NC Anti-LGBT Legislation May Threaten State’s Bottom Line
North Carolina is losing big business in the wake of a bill that essentially obliterated LGBT rights in the state.
Add North Carolina to the list of states whose public policy is being influenced by Hollywood’s heavy hitters. In response to the repeal of an ordinance that would have expanded rights for Charlotte’s LGBT community, Lionsgate has declared that they’ll pull the plug on a TV series for Hulu which was set to shoot in the state’s largest city.

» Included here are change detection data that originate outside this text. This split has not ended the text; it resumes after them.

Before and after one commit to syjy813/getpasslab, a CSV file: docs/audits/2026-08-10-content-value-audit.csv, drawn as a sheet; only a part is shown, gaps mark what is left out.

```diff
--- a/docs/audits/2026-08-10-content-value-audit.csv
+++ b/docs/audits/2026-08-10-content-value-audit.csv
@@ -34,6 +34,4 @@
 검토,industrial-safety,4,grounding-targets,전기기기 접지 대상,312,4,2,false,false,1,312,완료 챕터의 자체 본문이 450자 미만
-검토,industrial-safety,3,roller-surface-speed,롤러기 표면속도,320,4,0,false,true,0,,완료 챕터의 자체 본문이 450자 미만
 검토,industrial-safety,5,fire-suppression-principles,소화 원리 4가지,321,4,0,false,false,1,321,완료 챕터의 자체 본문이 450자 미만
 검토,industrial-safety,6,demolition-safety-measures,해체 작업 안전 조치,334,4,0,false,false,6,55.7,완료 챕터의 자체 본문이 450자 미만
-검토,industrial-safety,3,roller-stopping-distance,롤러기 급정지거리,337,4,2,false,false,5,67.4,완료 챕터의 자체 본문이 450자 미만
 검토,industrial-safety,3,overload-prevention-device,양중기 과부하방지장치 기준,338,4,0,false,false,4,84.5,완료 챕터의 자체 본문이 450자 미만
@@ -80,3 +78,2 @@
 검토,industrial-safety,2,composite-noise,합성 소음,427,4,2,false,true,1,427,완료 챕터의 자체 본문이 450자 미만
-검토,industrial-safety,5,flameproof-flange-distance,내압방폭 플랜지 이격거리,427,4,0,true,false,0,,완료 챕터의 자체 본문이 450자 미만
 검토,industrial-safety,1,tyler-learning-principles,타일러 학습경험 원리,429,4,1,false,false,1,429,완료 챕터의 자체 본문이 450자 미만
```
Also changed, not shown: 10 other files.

Okay, let’s back up to a Charlotte City Council meeting in February, when local legislators passed an ordinance that would have allowed transgender people to use whatever public restroom they wanted. Naturally, there was major outcry, and politicians used the time-tested “perverts will exploit the ordinance to prey on women and children” argument, even if that argument is patently false. At any rate, House Bill 2 was drafted to repeal Charlotte’s expansion of LGBT liberties. It was subsequently passed by the state’s Senate, in spite of widespread Democratic protests.
Then, on March 23, North Carolina’s governor Pat McCreary signed the bill into law. Only then did the full ramifications of the HB2 come into view. Not only did the legislation repeal Charlotte’s bathroom bill, it mandated that all bathrooms statewide were now officially segregated by “biological sex.” To take it a step further, the legislators announced that HB2 would “supercede and preempt any ordinance, regulation, 20 resolution, or policy adopted or imposed by a unit of local government or other political 21 subdivision of the State.” Then, they basically went through every law on the books that governs discrimination and added the word “biological” in front of the word “sex.” Put simply, LGBT anti-discrimination anything in the state was rendered obsolete.
Lionsgate called the bill “deplorable and discriminatory” and pulled the impending production of the Hulu-bound Regina Hall vehicle Crushed, a sitcom about an African-American family’s Napa wine business. Production of that show will move to Canada. Similarly, both the MPAA and Rob Reiner issued statements condemning the bill. It’s another big hit to the state’s dwindling movie income.
Unfortunately for North Carolinians, the damage wrought by HB2 hasn’t been relegated to TV and film industries. On Tuesday, PayPal released a statement in which it decried the legislation and canceled plans for a “new global operations center in Charlotte [that would have employed] over 400 people in skilled jobs.” With each passing day, the tangible impact of McCreary’s legislation takes its toll on both the state’s economy and the citizens of North Carolina themselves.
The adverse effects of HB2 are starting to make Georgia Governor Nathan Deal’s veto of similar legislation seem a little more prescient.